 $\displaystyle \left({\lambda +_R \mu}\right) \circ x$ $=$ $\displaystyle \left({\lambda +_R \mu}\right) \circ \left({x_i}\right)_{i\in I}$ $\displaystyle$ $=$ $\displaystyle \left({\left({\lambda +_R \mu}\right) \circ_i x_i}\right)_{i\in I}$ $\displaystyle$ $=$ $\displaystyle \left({\lambda \circ_i x_i +_i \mu\circ_i x_i}\right)_{i\in I}$ $\displaystyle$ $=$ $\displaystyle \left({\lambda \circ_i x_i}\right)_{i\in I} + \left({\mu\circ_i x_i}\right)_{i\in I}$ $\displaystyle$ $=$ $\displaystyle \lambda \circ \left({x_i}\right)_{i\in I} + \lambda \circ \left({y_i}\right)_{i\in I}$ $\displaystyle$ $=$ $\displaystyle \left({\lambda \circ x}\right) + \left({\mu \circ x}\right)$

So $(2)$ holds.

$\Box$

### Criterion 3

$(3): \quad \left({\lambda \times_R \mu}\right) \circ x = \lambda \circ \left({\mu \circ x}\right)$

Let $x = \left({x_i}\right)_{i\in I} \in M$.

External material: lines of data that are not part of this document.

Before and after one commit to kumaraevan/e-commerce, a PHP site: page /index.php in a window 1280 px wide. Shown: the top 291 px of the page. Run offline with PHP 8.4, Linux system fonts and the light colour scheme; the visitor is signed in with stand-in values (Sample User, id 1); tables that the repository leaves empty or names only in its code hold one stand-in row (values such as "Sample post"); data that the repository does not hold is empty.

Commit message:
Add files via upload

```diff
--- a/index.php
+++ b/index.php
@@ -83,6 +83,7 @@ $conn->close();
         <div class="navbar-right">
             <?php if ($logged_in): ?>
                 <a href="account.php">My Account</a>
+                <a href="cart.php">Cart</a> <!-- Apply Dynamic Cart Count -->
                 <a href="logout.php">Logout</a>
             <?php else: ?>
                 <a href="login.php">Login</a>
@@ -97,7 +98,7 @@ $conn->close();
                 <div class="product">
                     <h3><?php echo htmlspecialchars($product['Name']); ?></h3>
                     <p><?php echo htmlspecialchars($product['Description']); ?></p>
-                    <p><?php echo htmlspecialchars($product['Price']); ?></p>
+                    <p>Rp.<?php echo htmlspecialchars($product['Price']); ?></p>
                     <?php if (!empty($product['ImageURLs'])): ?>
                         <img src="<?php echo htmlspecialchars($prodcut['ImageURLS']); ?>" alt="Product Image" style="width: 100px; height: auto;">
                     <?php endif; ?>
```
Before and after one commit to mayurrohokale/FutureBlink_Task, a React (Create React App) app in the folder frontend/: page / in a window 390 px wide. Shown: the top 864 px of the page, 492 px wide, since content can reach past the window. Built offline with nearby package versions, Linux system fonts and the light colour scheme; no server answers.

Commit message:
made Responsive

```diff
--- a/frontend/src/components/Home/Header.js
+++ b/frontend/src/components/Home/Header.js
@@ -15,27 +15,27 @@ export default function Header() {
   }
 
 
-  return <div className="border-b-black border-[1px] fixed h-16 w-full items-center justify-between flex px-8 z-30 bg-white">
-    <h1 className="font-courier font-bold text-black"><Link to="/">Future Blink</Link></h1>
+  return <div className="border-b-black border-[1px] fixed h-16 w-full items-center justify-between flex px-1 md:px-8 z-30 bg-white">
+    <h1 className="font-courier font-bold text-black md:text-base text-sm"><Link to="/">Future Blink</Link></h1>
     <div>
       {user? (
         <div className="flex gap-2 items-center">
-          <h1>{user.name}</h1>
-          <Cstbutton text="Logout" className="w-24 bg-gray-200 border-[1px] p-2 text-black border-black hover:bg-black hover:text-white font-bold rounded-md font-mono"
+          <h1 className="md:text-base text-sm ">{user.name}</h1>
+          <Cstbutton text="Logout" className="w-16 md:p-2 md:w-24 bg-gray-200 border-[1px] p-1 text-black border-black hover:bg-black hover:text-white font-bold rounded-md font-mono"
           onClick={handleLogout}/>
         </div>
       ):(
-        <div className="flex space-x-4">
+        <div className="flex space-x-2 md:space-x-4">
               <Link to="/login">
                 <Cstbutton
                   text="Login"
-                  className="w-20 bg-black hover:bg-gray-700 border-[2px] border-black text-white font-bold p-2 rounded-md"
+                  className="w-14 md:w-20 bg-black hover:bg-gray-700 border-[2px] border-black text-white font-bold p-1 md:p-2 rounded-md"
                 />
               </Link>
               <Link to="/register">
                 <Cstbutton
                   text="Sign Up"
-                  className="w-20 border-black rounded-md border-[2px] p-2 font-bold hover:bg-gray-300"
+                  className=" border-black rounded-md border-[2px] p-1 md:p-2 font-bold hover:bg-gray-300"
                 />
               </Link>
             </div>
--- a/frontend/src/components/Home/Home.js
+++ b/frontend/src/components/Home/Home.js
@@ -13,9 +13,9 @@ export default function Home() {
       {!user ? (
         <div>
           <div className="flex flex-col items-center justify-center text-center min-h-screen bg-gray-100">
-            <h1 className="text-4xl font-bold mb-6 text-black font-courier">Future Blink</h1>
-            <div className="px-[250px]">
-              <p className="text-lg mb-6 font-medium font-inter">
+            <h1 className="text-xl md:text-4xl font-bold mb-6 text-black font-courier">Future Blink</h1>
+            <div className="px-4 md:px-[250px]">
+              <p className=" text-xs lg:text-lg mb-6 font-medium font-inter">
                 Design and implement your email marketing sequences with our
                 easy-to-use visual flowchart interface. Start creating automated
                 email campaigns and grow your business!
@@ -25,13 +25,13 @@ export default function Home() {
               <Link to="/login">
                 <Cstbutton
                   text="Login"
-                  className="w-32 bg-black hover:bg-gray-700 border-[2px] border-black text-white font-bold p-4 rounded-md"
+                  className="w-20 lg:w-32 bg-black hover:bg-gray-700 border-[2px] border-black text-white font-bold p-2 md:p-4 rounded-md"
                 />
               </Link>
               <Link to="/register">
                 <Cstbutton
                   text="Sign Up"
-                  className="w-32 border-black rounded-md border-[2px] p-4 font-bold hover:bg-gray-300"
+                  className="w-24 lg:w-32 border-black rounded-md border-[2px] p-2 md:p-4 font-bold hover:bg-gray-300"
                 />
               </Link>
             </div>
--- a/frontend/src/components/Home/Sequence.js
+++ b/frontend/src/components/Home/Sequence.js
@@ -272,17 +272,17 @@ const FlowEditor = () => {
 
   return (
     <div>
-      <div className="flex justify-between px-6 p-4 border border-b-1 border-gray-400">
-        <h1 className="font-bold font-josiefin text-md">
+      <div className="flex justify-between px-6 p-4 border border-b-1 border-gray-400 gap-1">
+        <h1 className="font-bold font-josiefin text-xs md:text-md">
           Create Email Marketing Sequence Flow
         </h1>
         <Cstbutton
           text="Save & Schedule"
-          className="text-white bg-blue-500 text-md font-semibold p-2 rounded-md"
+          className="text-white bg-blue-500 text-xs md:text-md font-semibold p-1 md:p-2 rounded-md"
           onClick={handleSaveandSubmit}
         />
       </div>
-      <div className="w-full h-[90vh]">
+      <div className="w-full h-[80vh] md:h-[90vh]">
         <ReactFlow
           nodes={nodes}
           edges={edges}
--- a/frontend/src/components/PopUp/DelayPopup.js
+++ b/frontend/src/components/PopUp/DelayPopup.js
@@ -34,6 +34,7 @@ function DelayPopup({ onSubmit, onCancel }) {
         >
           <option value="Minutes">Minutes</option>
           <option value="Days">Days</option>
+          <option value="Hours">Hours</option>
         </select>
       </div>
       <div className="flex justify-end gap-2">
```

 $\displaystyle \left({\lambda \times_R \mu}\right) \circ x$ $=$ $\displaystyle \left({\lambda \times_R \mu}\right) \circ \left({x_i}\right)_{i\in I}$ $\displaystyle$ $=$ $\displaystyle \left({\left({\lambda \times_R \mu}\right)\circ_i x_i}\right)_{i\in I}$ $\displaystyle$ $=$ $\displaystyle \left({\lambda\circ_i\left({\mu\circ_i x_i}\right)}\right)_{i\in I}$ $\displaystyle$ $=$ $\displaystyle \lambda \circ \left({\mu\circ_i x_i}\right)_{i\in I}$ $\displaystyle$ $=$ $\displaystyle \lambda \circ \left({ \mu \circ \left({x_i}\right)_{i\in I} }\right)$ $\displaystyle$ $=$ $\displaystyle \lambda \circ \left({\mu \circ x}\right)$

So $(3)$ holds.

$\Box$

Thus all criteria are seen to hold.

The result follows.

$\blacksquare$